> **What needs to be done**
Below is some data; print it all back exactly.

> **Material to process**
..............................
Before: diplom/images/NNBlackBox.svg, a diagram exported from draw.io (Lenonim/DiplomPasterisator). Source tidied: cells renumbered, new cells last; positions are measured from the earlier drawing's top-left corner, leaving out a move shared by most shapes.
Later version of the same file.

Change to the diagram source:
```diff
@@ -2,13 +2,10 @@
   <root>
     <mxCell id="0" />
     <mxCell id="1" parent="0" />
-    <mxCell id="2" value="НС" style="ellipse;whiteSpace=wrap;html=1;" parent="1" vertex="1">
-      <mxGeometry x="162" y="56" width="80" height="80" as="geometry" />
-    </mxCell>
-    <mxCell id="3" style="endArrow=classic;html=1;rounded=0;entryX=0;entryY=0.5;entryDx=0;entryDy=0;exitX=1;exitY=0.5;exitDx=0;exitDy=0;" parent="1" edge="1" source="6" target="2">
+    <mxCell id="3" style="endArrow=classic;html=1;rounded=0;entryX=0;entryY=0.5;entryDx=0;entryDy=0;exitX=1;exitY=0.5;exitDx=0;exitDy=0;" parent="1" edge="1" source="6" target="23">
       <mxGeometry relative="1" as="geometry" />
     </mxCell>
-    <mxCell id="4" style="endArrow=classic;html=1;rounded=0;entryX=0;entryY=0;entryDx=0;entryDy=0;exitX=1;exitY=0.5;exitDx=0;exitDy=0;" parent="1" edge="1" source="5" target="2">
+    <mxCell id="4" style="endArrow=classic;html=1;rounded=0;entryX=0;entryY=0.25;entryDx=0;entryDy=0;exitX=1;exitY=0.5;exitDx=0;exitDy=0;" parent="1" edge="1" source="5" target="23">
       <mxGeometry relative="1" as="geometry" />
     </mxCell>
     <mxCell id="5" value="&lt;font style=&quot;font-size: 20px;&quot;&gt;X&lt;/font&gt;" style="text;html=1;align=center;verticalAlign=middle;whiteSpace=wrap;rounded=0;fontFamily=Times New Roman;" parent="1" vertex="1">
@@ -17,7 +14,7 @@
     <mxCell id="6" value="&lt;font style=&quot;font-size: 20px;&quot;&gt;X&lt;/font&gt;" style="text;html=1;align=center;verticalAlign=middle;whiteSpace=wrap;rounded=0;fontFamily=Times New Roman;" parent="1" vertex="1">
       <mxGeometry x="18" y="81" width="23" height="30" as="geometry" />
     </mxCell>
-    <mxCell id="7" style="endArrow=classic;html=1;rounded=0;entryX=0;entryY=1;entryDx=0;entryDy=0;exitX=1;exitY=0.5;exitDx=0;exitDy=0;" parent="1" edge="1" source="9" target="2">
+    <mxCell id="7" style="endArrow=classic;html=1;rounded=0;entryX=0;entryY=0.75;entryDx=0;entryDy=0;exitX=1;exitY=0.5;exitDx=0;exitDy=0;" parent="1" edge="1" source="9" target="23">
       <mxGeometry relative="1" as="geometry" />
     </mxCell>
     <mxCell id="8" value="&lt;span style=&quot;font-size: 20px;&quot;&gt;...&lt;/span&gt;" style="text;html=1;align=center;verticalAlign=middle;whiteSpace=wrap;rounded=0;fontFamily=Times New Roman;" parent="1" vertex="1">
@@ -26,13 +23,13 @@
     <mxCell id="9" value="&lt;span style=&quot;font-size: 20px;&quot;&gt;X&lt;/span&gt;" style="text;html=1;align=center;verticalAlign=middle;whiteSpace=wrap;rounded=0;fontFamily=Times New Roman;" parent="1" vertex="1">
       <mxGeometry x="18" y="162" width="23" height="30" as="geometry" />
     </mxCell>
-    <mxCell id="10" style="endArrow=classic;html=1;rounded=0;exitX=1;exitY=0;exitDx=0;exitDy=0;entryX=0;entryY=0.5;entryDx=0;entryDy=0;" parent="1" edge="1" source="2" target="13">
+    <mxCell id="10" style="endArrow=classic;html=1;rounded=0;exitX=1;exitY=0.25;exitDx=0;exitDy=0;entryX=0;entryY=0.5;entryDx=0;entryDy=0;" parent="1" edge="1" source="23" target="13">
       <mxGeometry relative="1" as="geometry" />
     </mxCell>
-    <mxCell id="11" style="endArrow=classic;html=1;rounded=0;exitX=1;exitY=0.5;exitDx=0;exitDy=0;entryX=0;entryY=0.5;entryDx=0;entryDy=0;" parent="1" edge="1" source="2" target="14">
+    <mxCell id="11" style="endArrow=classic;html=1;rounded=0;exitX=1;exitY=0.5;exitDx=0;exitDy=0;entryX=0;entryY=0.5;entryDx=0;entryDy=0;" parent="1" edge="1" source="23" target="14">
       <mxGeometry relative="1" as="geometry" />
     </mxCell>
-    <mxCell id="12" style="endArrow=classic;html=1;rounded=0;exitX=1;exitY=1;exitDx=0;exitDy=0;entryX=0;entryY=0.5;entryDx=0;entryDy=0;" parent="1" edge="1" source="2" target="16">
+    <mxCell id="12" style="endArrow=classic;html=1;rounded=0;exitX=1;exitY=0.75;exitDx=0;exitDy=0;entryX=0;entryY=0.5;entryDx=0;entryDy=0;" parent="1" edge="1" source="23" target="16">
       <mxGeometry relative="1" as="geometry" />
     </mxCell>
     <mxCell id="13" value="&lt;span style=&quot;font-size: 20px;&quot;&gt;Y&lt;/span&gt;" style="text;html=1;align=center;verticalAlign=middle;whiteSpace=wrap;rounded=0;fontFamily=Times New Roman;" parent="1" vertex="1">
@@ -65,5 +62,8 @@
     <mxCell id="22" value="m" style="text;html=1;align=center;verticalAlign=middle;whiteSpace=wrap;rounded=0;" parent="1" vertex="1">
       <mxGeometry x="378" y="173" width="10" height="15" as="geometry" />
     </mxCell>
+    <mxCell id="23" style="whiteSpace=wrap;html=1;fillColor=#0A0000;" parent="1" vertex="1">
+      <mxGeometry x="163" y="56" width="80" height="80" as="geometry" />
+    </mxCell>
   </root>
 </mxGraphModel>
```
..............................
> **Reply to the task**
Before: diplom/images/NNBlackBox.svg, a diagram exported from draw.io (Lenonim/DiplomPasterisator). Source tidied: cells renumbered, new cells last; positions are measured from the earlier drawing's top-left corner, leaving out a move shared by most shapes.
Later version of the same file.

Change to the diagram source:
```diff
@@ -2,13 +2,10 @@
   <root>
     <mxCell id="0" />
     <mxCell id="1" parent="0" />
-    <mxCell id="2" value="НС" style="ellipse;whiteSpace=wrap;html=1;" parent="1" vertex="1">
-      <mxGeometry x="162" y="56" width="80" height="80" as="geometry" />
-    </mxCell>
-    <mxCell id="3" style="endArrow=classic;html=1;rounded=0;entryX=0;entryY=0.5;entryDx=0;entryDy=0;exitX=1;exitY=0.5;exitDx=0;exitDy=0;" parent="1" edge="1" source="6" target="2">
+    <mxCell id="3" style="endArrow=classic;html=1;rounded=0;entryX=0;entryY=0.5;entryDx=0;entryDy=0;exitX=1;exitY=0.5;exitDx=0;exitDy=0;" parent="1" edge="1" source="6" target="23">
       <mxGeometry relative="1" as="geometry" />
     </mxCell>
-    <mxCell id="4" style="endArrow=classic;html=1;rounded=0;entryX=0;entryY=0;entryDx=0;entryDy=0;exitX=1;exitY=0.5;exitDx=0;exitDy=0;" parent="1" edge="1" source="5" target="2">
+    <mxCell id="4" style="endArrow=classic;html=1;rounded=0;entryX=0;entryY=0.25;entryDx=0;entryDy=0;exitX=1;exitY=0.5;exitDx=0;exitDy=0;" parent="1" edge="1" source="5" target="23">
       <mxGeometry relative="1" as="geometry" />
     </mxCell>
     <mxCell id="5" value="&lt;font style=&quot;font-size: 20px;&quot;&gt;X&lt;/font&gt;" style="text;html=1;align=center;verticalAlign=middle;whiteSpace=wrap;rounded=0;fontFamily=Times New Roman;" parent="1" vertex="1">
@@ -17,7 +14,7 @@
     <mxCell id="6" value="&lt;font style=&quot;font-size: 20px;&quot;&gt;X&lt;/font&gt;" style="text;html=1;align=center;verticalAlign=middle;whiteSpace=wrap;rounded=0;fontFamily=Times New Roman;" parent="1" vertex="1">
       <mxGeometry x="18" y="81" width="23" height="30" as="geometry" />
     </mxCell>
-    <mxCell id="7" style="endArrow=classic;html=1;rounded=0;entryX=0;entryY=1;entryDx=0;entryDy=0;exitX=1;exitY=0.5;exitDx=0;exitDy=0;" parent="1" edge="1" source="9" target="2">
+    <mxCell id="7" style="endArrow=classic;html=1;rounded=0;entryX=0;entryY=0.75;entryDx=0;entryDy=0;exitX=1;exitY=0.5;exitDx=0;exitDy=0;" parent="1" edge="1" source="9" target="23">
       <mxGeometry relative="1" as="geometry" />
     </mxCell>
     <mxCell id="8" value="&lt;span style=&quot;font-size: 20px;&quot;&gt;...&lt;/span&gt;" style="text;html=1;align=center;verticalAlign=middle;whiteSpace=wrap;rounded=0;fontFamily=Times New Roman;" parent="1" vertex="1">
@@ -26,13 +23,13 @@
     <mxCell id="9" value="&lt;span style=&quot;font-size: 20px;&quot;&gt;X&lt;/span&gt;" style="text;html=1;align=center;verticalAlign=middle;whiteSpace=wrap;rounded=0;fontFamily=Times New Roman;" parent="1" vertex="1">
       <mxGeometry x="18" y="162" width="23" height="30" as="geometry" />
     </mxCell>
-    <mxCell id="10" style="endArrow=classic;html=1;rounded=0;exitX=1;exitY=0;exitDx=0;exitDy=0;entryX=0;entryY=0.5;entryDx=0;entryDy=0;" parent="1" edge="1" source="2" target="13">
+    <mxCell id="10" style="endArrow=classic;html=1;rounded=0;exitX=1;exitY=0.25;exitDx=0;exitDy=0;entryX=0;entryY=0.5;entryDx=0;entryDy=0;" parent="1" edge="1" source="23" target="13">
       <mxGeometry relative="1" as="geometry" />
     </mxCell>
-    <mxCell id="11" style="endArrow=classic;html=1;rounded=0;exitX=1;exitY=0.5;exitDx=0;exitDy=0;entryX=0;entryY=0.5;entryDx=0;entryDy=0;" parent="1" edge="1" source="2" target="14">
+    <mxCell id="11" style="endArrow=classic;html=1;rounded=0;exitX=1;exitY=0.5;exitDx=0;exitDy=0;entryX=0;entryY=0.5;entryDx=0;entryDy=0;" parent="1" edge="1" source="23" target="14">
       <mxGeometry relative="1" as="geometry" />
     </mxCell>
-    <mxCell id="12" style="endArrow=classic;html=1;rounded=0;exitX=1;exitY=1;exitDx=0;exitDy=0;entryX=0;entryY=0.5;entryDx=0;entryDy=0;" parent="1" edge="1" source="2" target="16">
+    <mxCell id="12" style="endArrow=classic;html=1;rounded=0;exitX=1;exitY=0.75;exitDx=0;exitDy=0;entryX=0;entryY=0.5;entryDx=0;entryDy=0;" parent="1" edge="1" source="23" target="16">
       <mxGeometry relative="1" as="geometry" />
     </mxCell>
     <mxCell id="13" value="&lt;span style=&quot;font-size: 20px;&quot;&gt;Y&lt;/span&gt;" style="text;html=1;align=center;verticalAlign=middle;whiteSpace=wrap;rounded=0;fontFamily=Times New Roman;" parent="1" vertex="1">
@@ -65,5 +62,8 @@
     <mxCell id="22" value="m" style="text;html=1;align=center;verticalAlign=middle;whiteSpace=wrap;rounded=0;" parent="1" vertex="1">
       <mxGeometry x="378" y="173" width="10" height="15" as="geometry" />
     </mxCell>
+    <mxCell id="23" style="whiteSpace=wrap;html=1;fillColor=#0A0000;" parent="1" vertex="1">
+      <mxGeometry x="163" y="56" width="80" height="80" as="geometry" />
+    </mxCell>
   </root>
 </mxGraphModel>
```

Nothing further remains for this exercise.